### What you should do
Every entry here should be copied exactly.

(Extracted information)

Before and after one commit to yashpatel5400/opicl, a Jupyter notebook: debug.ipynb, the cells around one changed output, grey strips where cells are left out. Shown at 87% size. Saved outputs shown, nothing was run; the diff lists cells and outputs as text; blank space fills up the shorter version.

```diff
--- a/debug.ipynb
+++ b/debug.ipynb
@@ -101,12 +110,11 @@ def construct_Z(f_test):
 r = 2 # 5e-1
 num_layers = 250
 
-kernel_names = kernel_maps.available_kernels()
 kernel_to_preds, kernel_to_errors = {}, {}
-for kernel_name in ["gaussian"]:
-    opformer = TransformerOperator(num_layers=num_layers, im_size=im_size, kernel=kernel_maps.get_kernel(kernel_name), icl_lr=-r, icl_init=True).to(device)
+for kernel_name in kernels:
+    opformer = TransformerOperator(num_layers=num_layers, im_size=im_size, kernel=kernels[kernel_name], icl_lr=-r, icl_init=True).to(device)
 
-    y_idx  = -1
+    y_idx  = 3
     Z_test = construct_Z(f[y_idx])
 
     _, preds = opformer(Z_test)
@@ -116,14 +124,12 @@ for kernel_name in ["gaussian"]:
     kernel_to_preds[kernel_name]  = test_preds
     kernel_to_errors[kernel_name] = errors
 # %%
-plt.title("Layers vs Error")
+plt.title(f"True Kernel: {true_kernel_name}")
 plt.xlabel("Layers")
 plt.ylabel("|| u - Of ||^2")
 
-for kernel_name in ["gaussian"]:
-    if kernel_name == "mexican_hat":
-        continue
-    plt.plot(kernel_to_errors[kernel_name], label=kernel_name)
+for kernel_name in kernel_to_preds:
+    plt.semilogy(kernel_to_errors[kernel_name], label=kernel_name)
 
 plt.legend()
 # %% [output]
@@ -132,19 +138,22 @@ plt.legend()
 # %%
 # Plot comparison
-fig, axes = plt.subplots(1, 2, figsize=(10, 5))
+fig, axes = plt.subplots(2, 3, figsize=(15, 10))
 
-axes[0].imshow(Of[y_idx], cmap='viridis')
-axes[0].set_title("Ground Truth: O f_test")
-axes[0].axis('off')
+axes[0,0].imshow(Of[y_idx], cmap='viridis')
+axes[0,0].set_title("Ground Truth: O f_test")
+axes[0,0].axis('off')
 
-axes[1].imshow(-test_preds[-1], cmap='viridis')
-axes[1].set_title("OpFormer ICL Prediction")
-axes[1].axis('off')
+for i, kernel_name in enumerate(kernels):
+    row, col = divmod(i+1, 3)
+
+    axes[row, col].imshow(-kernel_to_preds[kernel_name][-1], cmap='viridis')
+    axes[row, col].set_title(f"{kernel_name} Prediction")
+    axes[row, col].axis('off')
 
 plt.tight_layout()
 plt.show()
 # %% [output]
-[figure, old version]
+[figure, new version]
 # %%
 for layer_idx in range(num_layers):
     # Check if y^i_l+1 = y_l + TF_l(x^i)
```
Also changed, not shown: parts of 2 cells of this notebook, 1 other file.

(End Extracted information)

### Response area
Before and after one commit to yashpatel5400/opicl, a Jupyter notebook: debug.ipynb, the cells around one changed output, grey strips where cells are left out. Shown at 87% size. Saved outputs shown, nothing was run; the diff lists cells and outputs as text; blank space fills up the shorter version.

```diff
--- a/debug.ipynb
+++ b/debug.ipynb
@@ -101,12 +110,11 @@ def construct_Z(f_test):
 r = 2 # 5e-1
 num_layers = 250
 
-kernel_names = kernel_maps.available_kernels()
 kernel_to_preds, kernel_to_errors = {}, {}
-for kernel_name in ["gaussian"]:
-    opformer = TransformerOperator(num_layers=num_layers, im_size=im_size, kernel=kernel_maps.get_kernel(kernel_name), icl_lr=-r, icl_init=True).to(device)
+for kernel_name in kernels:
+    opformer = TransformerOperator(num_layers=num_layers, im_size=im_size, kernel=kernels[kernel_name], icl_lr=-r, icl_init=True).to(device)
 
-    y_idx  = -1
+    y_idx  = 3
     Z_test = construct_Z(f[y_idx])
 
     _, preds = opformer(Z_test)
@@ -116,14 +124,12 @@ for kernel_name in ["gaussian"]:
     kernel_to_preds[kernel_name]  = test_preds
     kernel_to_errors[kernel_name] = errors
 # %%
-plt.title("Layers vs Error")
+plt.title(f"True Kernel: {true_kernel_name}")
 plt.xlabel("Layers")
 plt.ylabel("|| u - Of ||^2")
 
-for kernel_name in ["gaussian"]:
-    if kernel_name == "mexican_hat":
-        continue
-    plt.plot(kernel_to_errors[kernel_name], label=kernel_name)
+for kernel_name in kernel_to_preds:
+    plt.semilogy(kernel_to_errors[kernel_name], label=kernel_name)
 
 plt.legend()
 # %% [output]
@@ -132,19 +138,22 @@ plt.legend()
 # %%
 # Plot comparison
-fig, axes = plt.subplots(1, 2, figsize=(10, 5))
+fig, axes = plt.subplots(2, 3, figsize=(15, 10))
 
-axes[0].imshow(Of[y_idx], cmap='viridis')
-axes[0].set_title("Ground Truth: O f_test")
-axes[0].axis('off')
+axes[0,0].imshow(Of[y_idx], cmap='viridis')
+axes[0,0].set_title("Ground Truth: O f_test")
+axes[0,0].axis('off')
 
-axes[1].imshow(-test_preds[-1], cmap='viridis')
-axes[1].set_title("OpFormer ICL Prediction")
-axes[1].axis('off')
+for i, kernel_name in enumerate(kernels):
+    row, col = divmod(i+1, 3)
+
+    axes[row, col].imshow(-kernel_to_preds[kernel_name][-1], cmap='viridis')
+    axes[row, col].set_title(f"{kernel_name} Prediction")
+    axes[row, col].axis('off')
 
 plt.tight_layout()
 plt.show()
 # %% [output]
-[figure, old version]
+[figure, new version]
 # %%
 for layer_idx in range(num_layers):
     # Check if y^i_l+1 = y_l + TF_l(x^i)
```
Also changed, not shown: parts of 2 cells of this notebook, 1 other file.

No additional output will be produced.